If ever there was a better indicator of how bad modern recording had sunk, regardless of the fact we now have the best recording gear available, it was Daft Punk’s Random Access Memories album. Not because it was bad, but because it was so brilliant.
Sonically, Random Access Memories is simply superb. This level of quality does not come easily, nor cheaply. Four years to record and a $1,000,000 budget, Random Access Memories was a work of art, the likes of which we have not seen for well over a decade. Random Access Memories is a result of pure talent musically, and old school engineering, at its finest. You could say the process of recording to both Pro Tools and a Studer A827 Analogue Tape Recorder a bit over the top, but the results speak for themselves.
The effects used are somewhat insignificant in the overall process, and the fact they used classic reverbs from the golden era such as EMT 140 plates, and EMT 250 digital reverb along with Lexicon and Eventide Delays is no surprise. Like just about every recording in history, the Urie 1176 compressor was used liberally for guitars, drums and vocals.

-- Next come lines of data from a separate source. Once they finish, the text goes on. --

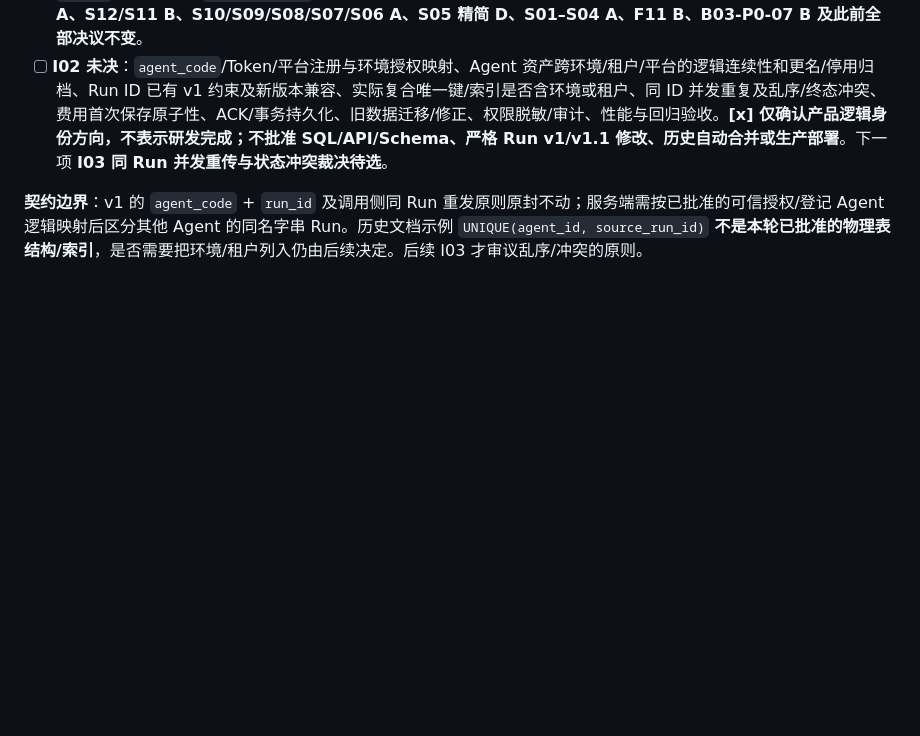
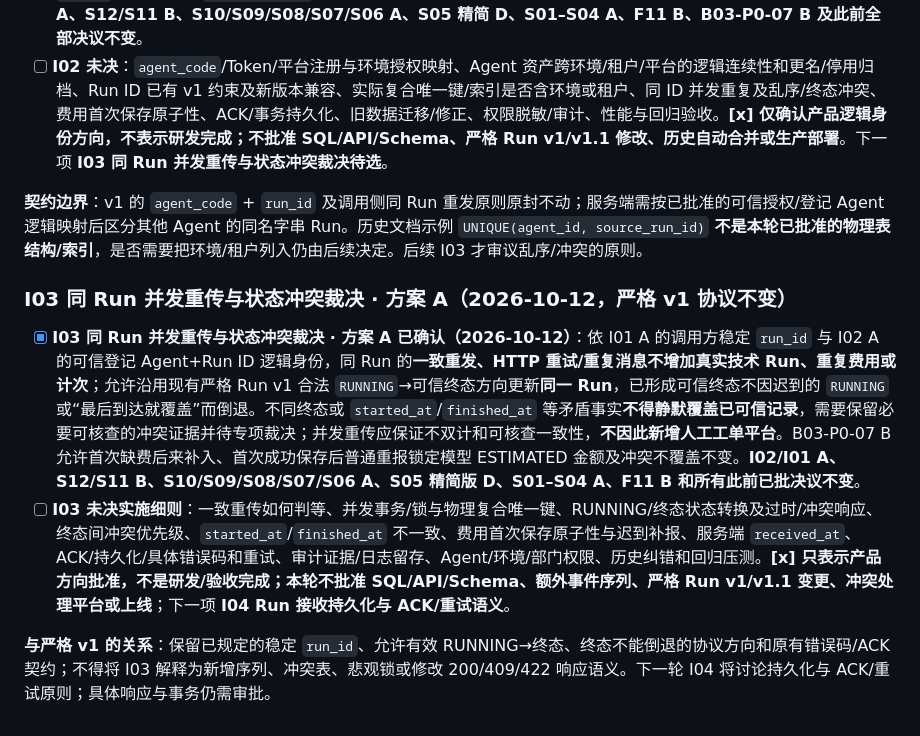
Before and after one commit to jackson-heylion/digital-workforce-dashboard, a Markdown page: docs/18-agent-run-reporting-standard.md, the part around the change. Rendered like a GitHub page; blank space fills up the shorter version.

Commit message:
docs(I03): confirm idempotent Run state updates and non-overwriting conflicts

```diff
--- a/docs/18-agent-run-reporting-standard.md
+++ b/docs/18-agent-run-reporting-standard.md
@@ -355,3 +355,10 @@ v1 以固定字段和单一 Run 摘要覆盖管理层 MVP。将来确需原文
 - [ ] **I02 未决**：`agent_code`/Token/平台注册与环境授权映射、Agent 资产跨环境/租户/平台的逻辑连续性和更名/停用归档、Run ID 已有 v1 约束及新版本兼容、实际复合唯一键/索引是否含环境或租户、同 ID 并发重复及乱序/终态冲突、费用首次保存原子性、ACK/事务持久化、旧数据迁移/修正、权限脱敏/审计、性能与回归验收。**[x] 仅确认产品逻辑身份方向，不表示研发完成；不批准 SQL/API/Schema、严格 Run v1/v1.1 修改、历史自动合并或生产部署**。下一项 **I03 同 Run 并发重传与状态冲突裁决待选**。
 
 **契约边界**：v1 的 `agent_code` + `run_id` 及调用侧同 Run 重发原则原封不动；服务端需按已批准的可信授权/登记 Agent 逻辑映射后区分其他 Agent 的同名字串 Run。历史文档示例 `UNIQUE(agent_id, source_run_id)` **不是本轮已批准的物理表结构/索引**，是否需要把环境/租户列入仍由后续决定。后续 I03 才审议乱序/冲突的原则。
+
+### I03 同 Run 并发重传与状态冲突裁决 · 方案 A（2026-10-12，严格 v1 协议不变）
+
+- [x] **I03 同 Run 并发重传与状态冲突裁决 · 方案 A 已确认（2026-10-12）**：依 I01 A 的调用方稳定 `run_id` 与 I02 A 的可信登记 Agent+Run ID 逻辑身份，同 Run 的**一致重发、HTTP 重试/重复消息不增加真实技术 Run、重复费用或计次**；允许沿用现有严格 Run v1 合法 `RUNNING`→可信终态方向更新**同一 Run**，已形成可信终态不因迟到的 `RUNNING` 或“最后到达就覆盖”而倒退。不同终态或 `started_at`/`finished_at` 等矛盾事实**不得静默覆盖已可信记录**，需要保留必要可核查的冲突证据并待专项裁决；并发重传应保证不双计和可核查一致性，**不因此新增人工工单平台**。B03-P0-07 B 允许首次缺费后来补入、首次成功保存后普通重报锁定模型 ESTIMATED 金额及冲突不覆盖不变。**I02/I01 A、S12/S11 B、S10/S09/S08/S07/S06 A、S05 精简版 D、S01–S04 A、F11 B 和所有此前已批决议不变**。
+- [ ] **I03 未决实施细则**：一致重传如何判等、并发事务/锁与物理复合唯一键、RUNNING/终态状态转换及过时/冲突响应、终态间冲突优先级、`started_at`/`finished_at` 不一致、费用首次保存原子性与迟到补报、服务端 `received_at`、ACK/持久化/具体错误码和重试、审计证据/日志留存、Agent/环境/部门权限、历史纠错和回归压测。**[x] 只表示产品方向批准，不是研发/验收完成；本轮不批准 SQL/API/Schema、额外事件序列、严格 Run v1/v1.1 变更、冲突处理平台或上线**；下一项 **I04 Run 接收持久化与 ACK/重试语义**。
+
+**与严格 v1 的关系**：保留已规定的稳定 `run_id`、允许有效 RUNNING→终态、终态不能倒退的协议方向和原有错误码/ACK 契约；不得将 I03 解释为新增序列、冲突表、悲观锁或修改 200/409/422 响应语义。下一轮 I04 将讨论持久化与 ACK/重试原则；具体响应与事务仍需审批。
```
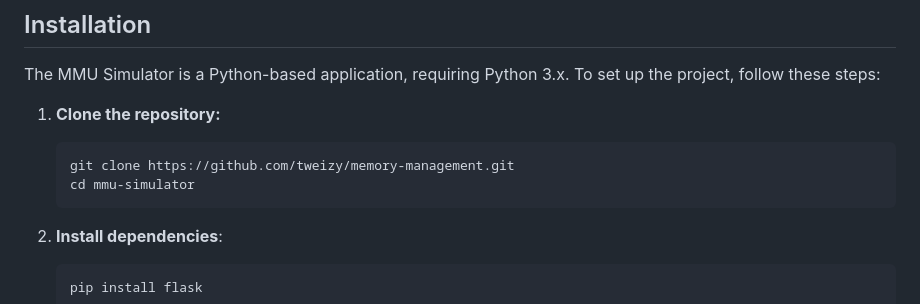
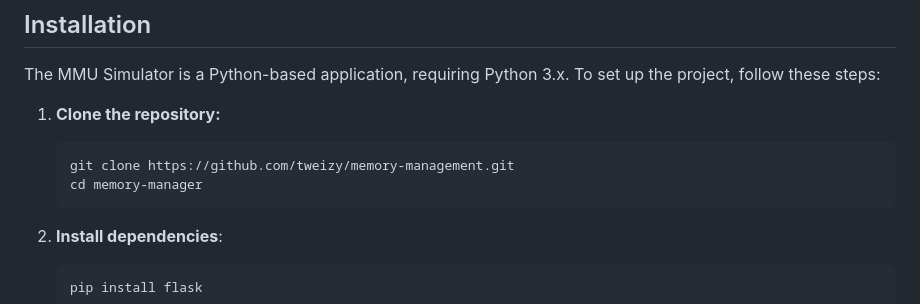
Before and after one commit to tweizy/memory-management, a Markdown page: README.md, the part around the change. Rendered like a GitHub page.

````diff
--- a/README.md
+++ b/README.md
@@ -30,7 +30,7 @@ The MMU Simulator is a Python-based application, requiring Python 3.x. To set up
 1. **Clone the repository:**
    ```bash
    git clone https://github.com/tweizy/memory-management.git
-   cd mmu-simulator
+   cd memory-manager
    ```
 
 2. **Install dependencies**:
````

Records like Random Access Memories should be celebrated, applauded and encouraged, because we need more like it.